Arts, culture, and media, too, are stuck in non-scalable 19th century formats with limited export potential: the Bolshoi, but no Squid Game, no tiktok, no Nollywood. Much like in Soviet times film production in Russia is closely aligned with state propaganda, minus the originality of an Eisenstein, Vertov or Shub. The main output of media is state propaganda, with reactive, aggressively anti-western identity politics in lieu of the aspirational folk internationalism of 1920s Soviet propaganda. Exclusionary by design and derivative by default, such content may help to keep Putin in power, but it won’t play in Peoria (to cite the old Hollywood benchmark for marketability). As things currently stand Russia’s most significant culture export of the post-Cold War period are twitter troll bots which, once again, feed on US technology.

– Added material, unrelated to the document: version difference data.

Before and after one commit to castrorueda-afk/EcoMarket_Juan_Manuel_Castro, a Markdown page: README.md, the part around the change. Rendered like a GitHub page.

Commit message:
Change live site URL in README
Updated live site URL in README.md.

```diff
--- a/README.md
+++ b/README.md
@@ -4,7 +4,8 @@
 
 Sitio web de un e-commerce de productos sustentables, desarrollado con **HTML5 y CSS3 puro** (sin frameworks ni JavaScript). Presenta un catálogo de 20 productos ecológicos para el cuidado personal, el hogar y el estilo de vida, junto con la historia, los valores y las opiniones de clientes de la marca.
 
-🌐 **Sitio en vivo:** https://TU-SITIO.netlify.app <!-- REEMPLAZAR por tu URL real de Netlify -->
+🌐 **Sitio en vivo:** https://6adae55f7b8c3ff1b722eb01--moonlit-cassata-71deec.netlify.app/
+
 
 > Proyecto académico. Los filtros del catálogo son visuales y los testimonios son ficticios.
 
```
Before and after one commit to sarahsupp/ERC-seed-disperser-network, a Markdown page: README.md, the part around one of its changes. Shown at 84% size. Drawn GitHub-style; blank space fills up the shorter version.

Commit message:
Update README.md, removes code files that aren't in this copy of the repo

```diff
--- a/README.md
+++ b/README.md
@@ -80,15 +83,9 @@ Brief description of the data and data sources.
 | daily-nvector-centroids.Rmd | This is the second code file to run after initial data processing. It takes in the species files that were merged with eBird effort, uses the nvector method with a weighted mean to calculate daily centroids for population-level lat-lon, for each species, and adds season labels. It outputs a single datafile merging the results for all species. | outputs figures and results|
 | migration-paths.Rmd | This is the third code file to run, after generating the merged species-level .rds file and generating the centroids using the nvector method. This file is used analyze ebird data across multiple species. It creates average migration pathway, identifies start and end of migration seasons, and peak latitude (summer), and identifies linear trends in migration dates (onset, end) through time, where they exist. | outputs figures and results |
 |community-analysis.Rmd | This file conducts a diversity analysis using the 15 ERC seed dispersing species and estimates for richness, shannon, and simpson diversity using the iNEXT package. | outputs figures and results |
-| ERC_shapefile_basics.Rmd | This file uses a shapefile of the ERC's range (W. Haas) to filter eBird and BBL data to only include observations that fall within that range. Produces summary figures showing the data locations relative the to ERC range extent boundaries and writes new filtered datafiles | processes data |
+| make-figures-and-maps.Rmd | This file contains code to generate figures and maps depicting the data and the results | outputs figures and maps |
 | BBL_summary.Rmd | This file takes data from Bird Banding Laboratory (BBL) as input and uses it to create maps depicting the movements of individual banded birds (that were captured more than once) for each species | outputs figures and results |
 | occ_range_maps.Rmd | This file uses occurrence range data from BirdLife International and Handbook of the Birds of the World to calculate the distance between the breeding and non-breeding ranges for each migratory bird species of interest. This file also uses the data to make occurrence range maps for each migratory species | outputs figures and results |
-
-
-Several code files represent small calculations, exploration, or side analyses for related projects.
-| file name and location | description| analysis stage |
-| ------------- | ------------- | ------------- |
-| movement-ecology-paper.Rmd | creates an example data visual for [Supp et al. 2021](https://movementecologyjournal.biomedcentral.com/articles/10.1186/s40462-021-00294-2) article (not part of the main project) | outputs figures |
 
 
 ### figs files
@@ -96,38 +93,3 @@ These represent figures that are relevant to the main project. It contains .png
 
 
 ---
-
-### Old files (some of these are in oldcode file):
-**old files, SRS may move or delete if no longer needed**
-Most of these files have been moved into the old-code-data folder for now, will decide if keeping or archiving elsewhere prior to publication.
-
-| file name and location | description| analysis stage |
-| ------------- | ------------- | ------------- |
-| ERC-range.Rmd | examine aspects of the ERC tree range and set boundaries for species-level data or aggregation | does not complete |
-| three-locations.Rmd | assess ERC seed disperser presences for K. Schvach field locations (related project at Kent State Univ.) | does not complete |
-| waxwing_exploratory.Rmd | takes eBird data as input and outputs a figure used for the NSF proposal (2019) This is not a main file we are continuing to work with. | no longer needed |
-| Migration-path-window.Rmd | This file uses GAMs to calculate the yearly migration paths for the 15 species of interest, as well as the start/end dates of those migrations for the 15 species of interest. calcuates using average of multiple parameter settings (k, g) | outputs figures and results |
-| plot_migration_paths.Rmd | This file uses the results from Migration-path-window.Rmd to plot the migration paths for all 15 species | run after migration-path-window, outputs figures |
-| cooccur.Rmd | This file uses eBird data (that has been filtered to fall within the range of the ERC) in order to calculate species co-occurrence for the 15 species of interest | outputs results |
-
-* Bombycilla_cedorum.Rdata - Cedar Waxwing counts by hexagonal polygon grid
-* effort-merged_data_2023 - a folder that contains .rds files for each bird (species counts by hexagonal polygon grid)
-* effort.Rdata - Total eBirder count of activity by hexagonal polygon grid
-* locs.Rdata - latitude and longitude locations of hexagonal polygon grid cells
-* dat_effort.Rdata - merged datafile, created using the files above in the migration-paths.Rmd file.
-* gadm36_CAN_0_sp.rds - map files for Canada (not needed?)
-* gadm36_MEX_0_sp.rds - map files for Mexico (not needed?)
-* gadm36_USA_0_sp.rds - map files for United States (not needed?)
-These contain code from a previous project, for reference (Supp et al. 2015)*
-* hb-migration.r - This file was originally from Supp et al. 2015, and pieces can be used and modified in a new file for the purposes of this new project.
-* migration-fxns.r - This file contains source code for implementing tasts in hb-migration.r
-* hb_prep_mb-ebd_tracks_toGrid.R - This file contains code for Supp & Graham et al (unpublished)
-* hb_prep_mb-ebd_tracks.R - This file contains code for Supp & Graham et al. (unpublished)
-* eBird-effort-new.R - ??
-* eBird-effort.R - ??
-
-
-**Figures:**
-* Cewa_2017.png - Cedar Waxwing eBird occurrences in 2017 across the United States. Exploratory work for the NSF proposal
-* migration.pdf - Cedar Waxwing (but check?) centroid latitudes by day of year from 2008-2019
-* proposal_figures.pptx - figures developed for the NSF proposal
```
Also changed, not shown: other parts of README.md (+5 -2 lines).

Which brings us back to Putin. In a world in which power lies in the control of brands, he seeks power through the acquisition of lands – a 19th century imperialist stuck in the mindset of Halford Mackinder’s concept of geopolitics, which suggests that control of the Eurasian landmass will be the source of future world power, and which so impressed Putin’s chief ideologist Alexander Dugin. Russia has always been a colonial power on its own territory, and the aggression against Ukraine is yet another in a long series of extensions beyond the country’s borders of what Alexander Etkind calls “internal colonization”. But the geopolitics of the 21st century are not the geopolitics of land. They are the geopolitics of brands. Mackinder’s American counterpart Alfred Thayer Mahan developed a concept of geopolitics based on naval power and domination of the seas in his 1890 book The Influence of Sea Power upon History, which laid the groundwork for US naval doctrine. It aligned well with America’s trade policy of open global markets for US goods, which has been a bi-partisan consensus since the McKinley administration and the 1890s. It continues to align with US naval policy, which focuses on keeping the seas safe for trade, i.e. for the container ships largely run by companies from European and Asian allied countries, notably Taiwan, Japan and South Korea. The PRC’s belt-and-road initiative is an attempt to develop land trade routes across Eurasia and along the old silk route to reduce dependence on the naval trade system controlled by the US and its allies. But Putin’s problem is that even with access to the new silk route he has nothing to sell that the world wants, unless you are a fellow tyrant like Assad looking for someone to incompetently and indiscriminately administer organized violence to your people for you. This is why the father smashing an iPad with a hammer to teach his son and the world a lesson but needing an iPhone and twitter to get his point across is the perfect image of Putin and the Russia he built, and the Russia we see in action now in Ukraine.
Photo source: Twitter / screenshot Vinzenz Hediger